YOUR INSTRUCTIONS:
From first line to last, output the records below exactly.

THE RECORDS:
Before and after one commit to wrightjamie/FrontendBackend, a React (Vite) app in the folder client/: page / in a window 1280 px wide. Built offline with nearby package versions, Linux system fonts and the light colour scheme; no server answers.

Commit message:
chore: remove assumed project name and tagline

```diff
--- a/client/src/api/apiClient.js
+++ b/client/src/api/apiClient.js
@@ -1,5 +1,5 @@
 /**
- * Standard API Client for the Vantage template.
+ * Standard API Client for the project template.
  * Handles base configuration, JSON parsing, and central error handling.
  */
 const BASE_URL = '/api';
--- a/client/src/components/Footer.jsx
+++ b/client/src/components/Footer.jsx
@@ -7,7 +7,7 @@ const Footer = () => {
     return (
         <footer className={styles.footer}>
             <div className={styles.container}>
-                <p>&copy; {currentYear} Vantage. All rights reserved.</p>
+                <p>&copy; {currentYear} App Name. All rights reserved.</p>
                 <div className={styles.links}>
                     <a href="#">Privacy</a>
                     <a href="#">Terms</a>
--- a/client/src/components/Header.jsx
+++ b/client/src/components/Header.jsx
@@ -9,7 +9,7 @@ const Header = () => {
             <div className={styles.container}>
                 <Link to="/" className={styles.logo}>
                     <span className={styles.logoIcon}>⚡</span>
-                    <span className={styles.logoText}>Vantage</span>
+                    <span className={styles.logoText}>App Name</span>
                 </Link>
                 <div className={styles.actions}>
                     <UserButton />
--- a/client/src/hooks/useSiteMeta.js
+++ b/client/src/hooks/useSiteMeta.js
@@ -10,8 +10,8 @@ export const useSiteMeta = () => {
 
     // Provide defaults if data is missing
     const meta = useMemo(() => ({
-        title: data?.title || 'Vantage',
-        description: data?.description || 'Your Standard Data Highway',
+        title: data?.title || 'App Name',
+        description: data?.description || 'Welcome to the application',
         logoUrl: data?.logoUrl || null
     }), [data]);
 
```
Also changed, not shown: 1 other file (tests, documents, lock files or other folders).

TASK RESPONSE:
Before and after one commit to wrightjamie/FrontendBackend, a React (Vite) app in the folder client/: page / in a window 1280 px wide. Built offline with nearby package versions, Linux system fonts and the light colour scheme; no server answers.

Commit message:
chore: remove assumed project name and tagline

```diff
--- a/client/src/api/apiClient.js
+++ b/client/src/api/apiClient.js
@@ -1,5 +1,5 @@
 /**
- * Standard API Client for the Vantage template.
+ * Standard API Client for the project template.
  * Handles base configuration, JSON parsing, and central error handling.
  */
 const BASE_URL = '/api';
--- a/client/src/components/Footer.jsx
+++ b/client/src/components/Footer.jsx
@@ -7,7 +7,7 @@ const Footer = () => {
     return (
         <footer className={styles.footer}>
             <div className={styles.container}>
-                <p>&copy; {currentYear} Vantage. All rights reserved.</p>
+                <p>&copy; {currentYear} App Name. All rights reserved.</p>
                 <div className={styles.links}>
                     <a href="#">Privacy</a>
                     <a href="#">Terms</a>
--- a/client/src/components/Header.jsx
+++ b/client/src/components/Header.jsx
@@ -9,7 +9,7 @@ const Header = () => {
             <div className={styles.container}>
                 <Link to="/" className={styles.logo}>
                     <span className={styles.logoIcon}>⚡</span>
-                    <span className={styles.logoText}>Vantage</span>
+                    <span className={styles.logoText}>App Name</span>
                 </Link>
                 <div className={styles.actions}>
                     <UserButton />
--- a/client/src/hooks/useSiteMeta.js
+++ b/client/src/hooks/useSiteMeta.js
@@ -10,8 +10,8 @@ export const useSiteMeta = () => {
 
     // Provide defaults if data is missing
     const meta = useMemo(() => ({
-        title: data?.title || 'Vantage',
-        description: data?.description || 'Your Standard Data Highway',
+        title: data?.title || 'App Name',
+        description: data?.description || 'Welcome to the application',
         logoUrl: data?.logoUrl || null
     }), [data]);
 
```
Also changed, not shown: 1 other file (tests, documents, lock files or other folders).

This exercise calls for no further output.